-- Extracted records follows --

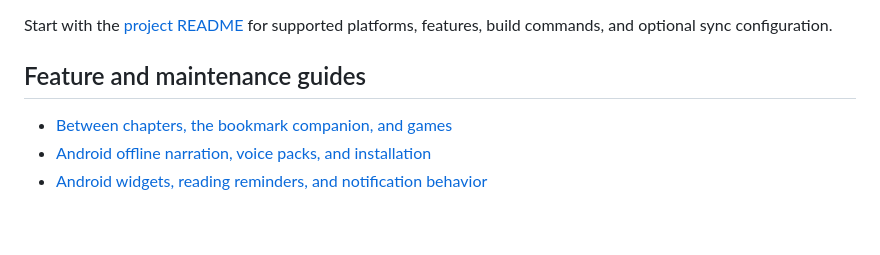
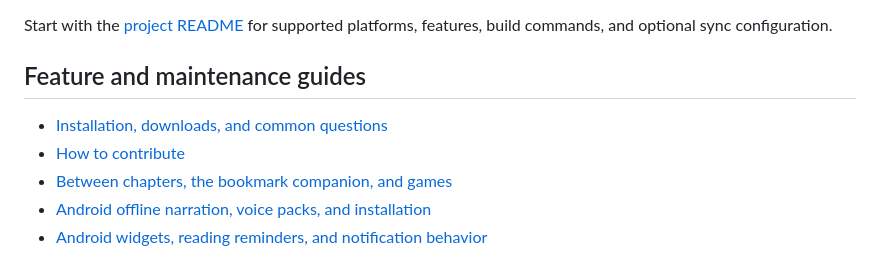
Before and after one commit to Kumar-Aditya3/Folio, a Markdown page: docs/README.md, the part around the change. GitHub-like rendering; blank space fills up the shorter version.

```diff
--- a/docs/README.md
+++ b/docs/README.md
@@ -5,6 +5,8 @@ build commands, and optional sync configuration.
 
 ## Feature and maintenance guides
 
+- [Installation, downloads, and common questions](install.md)
+- [How to contribute](../CONTRIBUTING.md)
 - [Between chapters, the bookmark companion, and games](between-chapters.md)
 - [Android offline narration, voice packs, and installation](NARRATION.md)
 - [Android widgets, reading reminders, and notification behavior](widgets-and-notifications.md)
```
Also changed, not shown: .github/PULL_REQUEST_TEMPLATE.md (added, +8 -0 lines), CONTRIBUTING.md (added, +40 -0 lines), README.md (+67 -11 lines), docs/assets/README.md (added, +14 -0 lines), docs/install.md (added, +74 -0 lines), docs/assets/home-light.png (added), docs/assets/library-light.png (added), docs/assets/reader-tools.png (added), 3 other files.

-- Extracted records concluded --

◆ What is expected: In the records above, each line with the string "README" should be copied.

◆ Answer box:
Before and after one commit to Kumar-Aditya3/Folio, a Markdown page: docs/README.md, the part around the change. GitHub-like rendering; blank space fills up the shorter version.
--- a/docs/README.md
+++ b/docs/README.md
Also changed, not shown: .github/PULL_REQUEST_TEMPLATE.md (added, +8 -0 lines), CONTRIBUTING.md (added, +40 -0 lines), README.md (+67 -11 lines), docs/assets/README.md (added, +14 -0 lines), docs/install.md (added, +74 -0 lines), docs/assets/home-light.png (added), docs/assets/library-light.png (added), docs/assets/reader-tools.png (added), 3 other files.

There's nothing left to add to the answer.